Meanwhile, let us cultivate a spirituality that does not seek attention from people. For instance, resist the urge to post your latest spiritual accomplishment on FB. How about keeping it just between you and Jesus.
God, though I say You are the Chairman of the board of my life, I often seek to be noticed by men; I’m not even sure why I post what I post on my FB. Teach me to worship and serve You, my King, in secrecy. Teach me to cherish Your approval in Christ. May the Spirit fill me today for a fruitful labor. Amen.
Bible Reading for Today: Genesis 14
Lunch Break Study
Read Matt. 6:1-4: “Be careful not to practice your righteousness in front of others to be seen by them. If you do, you will have no reward from your Father in heaven. 2 So when you give to the needy, do not announce it with trumpets, as the hypocrites do in the synagogues and on the streets, to be honored by others. Truly I tell you, they have received their reward in full. 3 But when you give to the needy, do not let your left hand know what your right hand is doing, 4 so that your giving may be in secret. Then your Father, who sees what is done in secret, will reward you.”
Col. 1:3-4: We always thank God, the Father of our Lord Jesus Christ, when we pray for you, 4 because we have heard of your faith in Christ Jesus and of the love you have for all God’s people—
1 Cor. 14:18: I thank God that I speak in tongues more than all of you.
Questions to Consider
- It is the new norm to expose ourselves to the whole world to witness what we are doing, including our private time spent with God. In light of the Matthew passage, what should we watch out for?
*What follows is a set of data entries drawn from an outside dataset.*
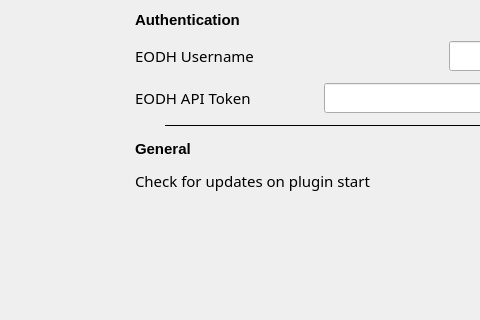
First picture: the form in eodh_qgis/ui/settings.ui, repository EO-DataHub/eodh-qgis, before the edit; both pictures show x 0 to 480 and y 0 to 320 of the 766 by 534 pixel window.
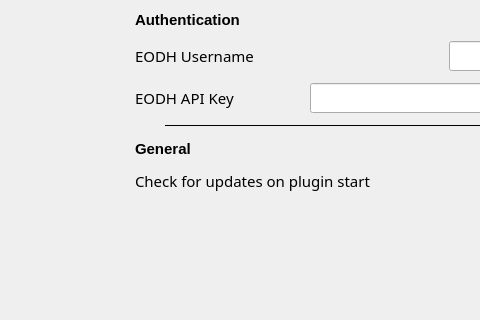
Second picture: the form after the edit.

Commit message: Rename API token as API key for consistency

What changed in the file:
```diff
--- a/eodh_qgis/ui/settings.ui
+++ b/eodh_qgis/ui/settings.ui
@@ -96,7 +96,7 @@
        <item>
         <widget class="QLabel" name="label_3">
          <property name="text">
-          <string>EODH API Token</string>
+          <string>EODH API Key</string>
          </property>
         </widget>
        </item>
```
The commit also changes 1 other file.
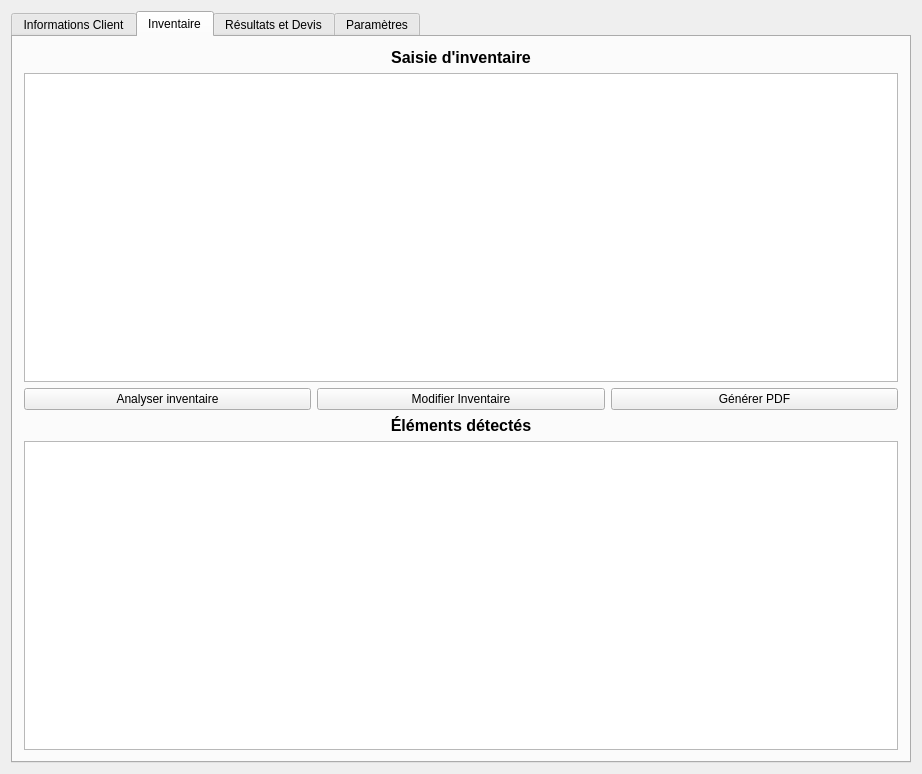
Andreas-Chatti/DevisMaker, file DevisMaker/src/ui/MainWindow.ui: the form before one commit.
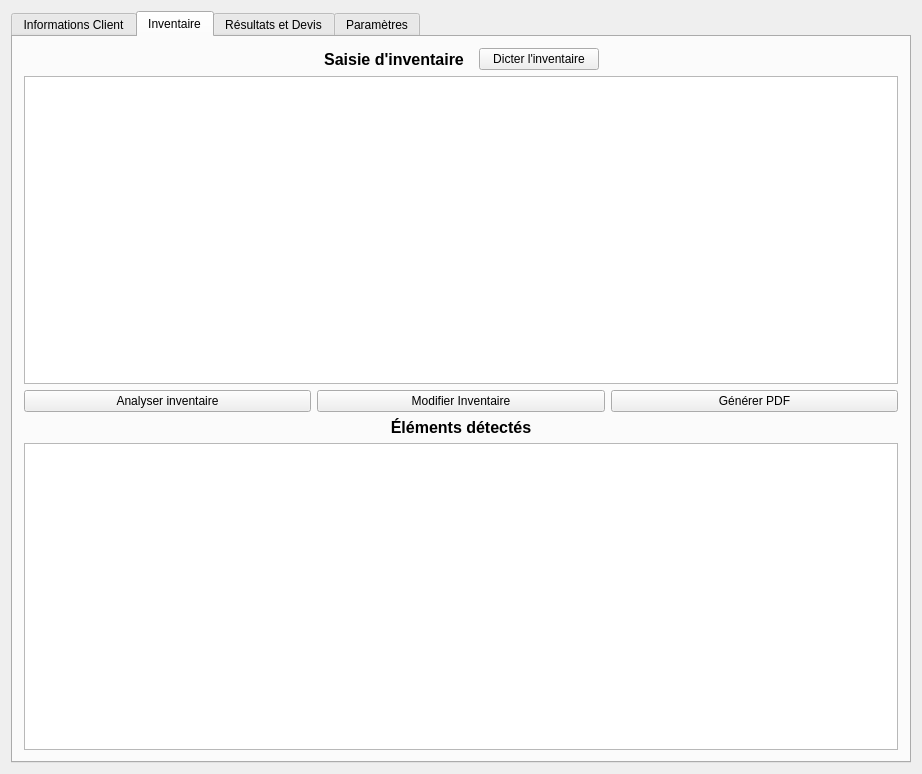
The form after the commit.

Commit message:
feat(ui): add voice input button to inventory tab
Add a "Dicter l'inventaire" (Dictate inventory) button next to the
"Saisie d'inventaire" label in the Inventory tab. The button is
positioned horizontally alongside the label using a QHBoxLayout with
centered alignment.

The button is intentionally kept compact with a max width of 150px
to maintain a clean UI without overwhelming the interface. This lays
the groundwork for speech-to-text functionality in the inventory
input workflow.

🤖 Generated with [Claude Code](https://claude.com/claude-code)

Patch:
```diff
--- a/DevisMaker/src/ui/MainWindow.ui
+++ b/DevisMaker/src/ui/MainWindow.ui
@@ -780,6 +780,24 @@
        </attribute>
        <layout class="QGridLayout" name="gridLayout_4">
         <item row="0" column="0">
+         <layout class="QHBoxLayout" name="inventoryHeaderLayout">
+          <property name="spacing">
+           <number>15</number>
+          </property>
+          <item>
+           <spacer name="horizontalSpacer_left">
+            <property name="orientation">
+             <enum>Qt::Orientation::Horizontal</enum>
+            </property>
+            <property name="sizeHint" stdset="0">
+             <size>
+              <width>40</width>
+              <height>20</height>
+             </size>
+            </property>
+           </spacer>
+          </item>
+          <item>
          <widget class="QLabel" name="SaisirInventaire">
           <property name="font">
            <font>
@@ -795,6 +813,40 @@
            <set>Qt::AlignmentFlag::AlignCenter</set>
           </property>
          </widget>
+          </item>
+          <item>
+           <widget class="QPushButton" name="btnVoiceInput">
+            <property name="minimumSize">
+             <size>
+              <width>120</width>
+              <height>0</height>
+             </size>
+            </property>
+            <property name="maximumSize">
+             <size>
+              <width>150</width>
+              <height>16777215</height>
+             </size>
+            </property>
+            <property name="text">
+             <string>Dicter l'inventaire</string>
+            </property>
+           </widget>
+          </item>
+          <item>
+           <spacer name="horizontalSpacer_right">
+            <property name="orientation">
+             <enum>Qt::Orientation::Horizontal</enum>
+            </property>
+            <property name="sizeHint" stdset="0">
+             <size>
+              <width>40</width>
+              <height>20</height>
+             </size>
+            </property>
+           </spacer>
+          </item>
+         </layout>
         </item>
         <item row="1" column="0">
          <widget class="QTextEdit" name="inventaireTextEdit">
```
Lines whose indentation alone changed are shown as unchanged.
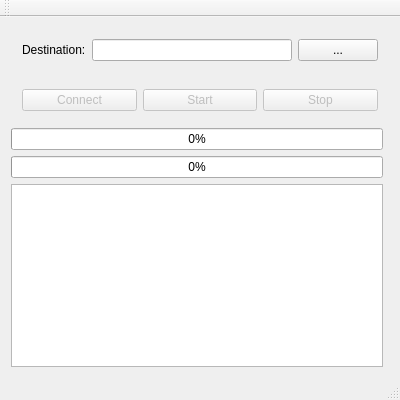
maruncz/pentax-wifi-tether, file mainwindow.ui: the form before one commit.
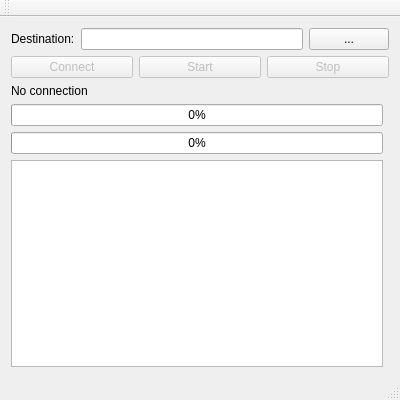
The form after the commit.

Commit message: added connection state label and connection timeout

The edit to the form file:
```diff
--- a/mainwindow.ui
+++ b/mainwindow.ui
@@ -24,6 +24,18 @@
        </sizepolicy>
       </property>
       <layout class="QGridLayout" name="gridLayout_2">
+       <property name="leftMargin">
+        <number>0</number>
+       </property>
+       <property name="topMargin">
+        <number>0</number>
+       </property>
+       <property name="rightMargin">
+        <number>0</number>
+       </property>
+       <property name="bottomMargin">
+        <number>0</number>
+       </property>
        <item row="1" column="0">
         <widget class="QLabel" name="label">
          <property name="text">
@@ -89,6 +101,18 @@
        </sizepolicy>
       </property>
       <layout class="QGridLayout" name="gridLayout_3">
+       <property name="leftMargin">
+        <number>0</number>
+       </property>
+       <property name="topMargin">
+        <number>0</number>
+       </property>
+       <property name="rightMargin">
+        <number>0</number>
+       </property>
+       <property name="bottomMargin">
+        <number>0</number>
+       </property>
        <item row="0" column="0">
         <widget class="QPushButton" name="buttonConnect">
          <property name="enabled">
@@ -119,6 +143,13 @@
          </property>
         </widget>
        </item>
+       <item row="1" column="0" colspan="3">
+        <widget class="QLabel" name="labelConnection">
+         <property name="text">
+          <string>No connection</string>
+         </property>
+        </widget>
+       </item>
       </layout>
      </widget>
     </item>
```
The commit also changes 7 other files.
- Matthias, once chosen to be one of the twelve disciples, disappeared into obscurity as far as history is concerned. If you were Matthias, what would you have hoped as you breathed your last breath?
- In what ways did Paul “expose” his private spiritual life with the public? When it is okay to do it? How are you doing with this? Please think before you post on the social media; don’t do it mindlessly.
- We need to watch out for overexposing our spirituality and good deeds in the name of ministry or just wanting to “share.” As 1 Cor. 4:5 asserts, we need to check our motive before we publicly share what we do in private. It is something that we need to struggle with because we do need to share!
- Matthias might have said: “I don’t care what people think of me; as long as God approves of my life and rewards me in heaven for what little I did in His name, I am okay with being obscure among men.”
- Through these two verses, we find that Paul was praying for the Colossians and spoke in tongues more than anyone else. Here, Paul’s motive is more important than the act itself. In the case of the Colossians whom he had never met, his disclosure probably made his epistle more personable to them. With respect to the Corinthians who were abusing the practice of speaking in tongues, Paul was, in fact, saying, “Hey, I speak as a seasoned practitioner; stop abusing that gift!”
Everyday life is such that we say and do things without any rehearsal beforehand. Undoubtedly, the “raw” things we say and do as an unfiltered reaction to others show the core of our being. So, in looking back to today, what did you discover about yourself with respect to God? Do you care more about what men think of you than what God thinks? Do you love the praise from men more than from God? These are sobering questions—but necessary ones. Reflect. Make adjustments as you repent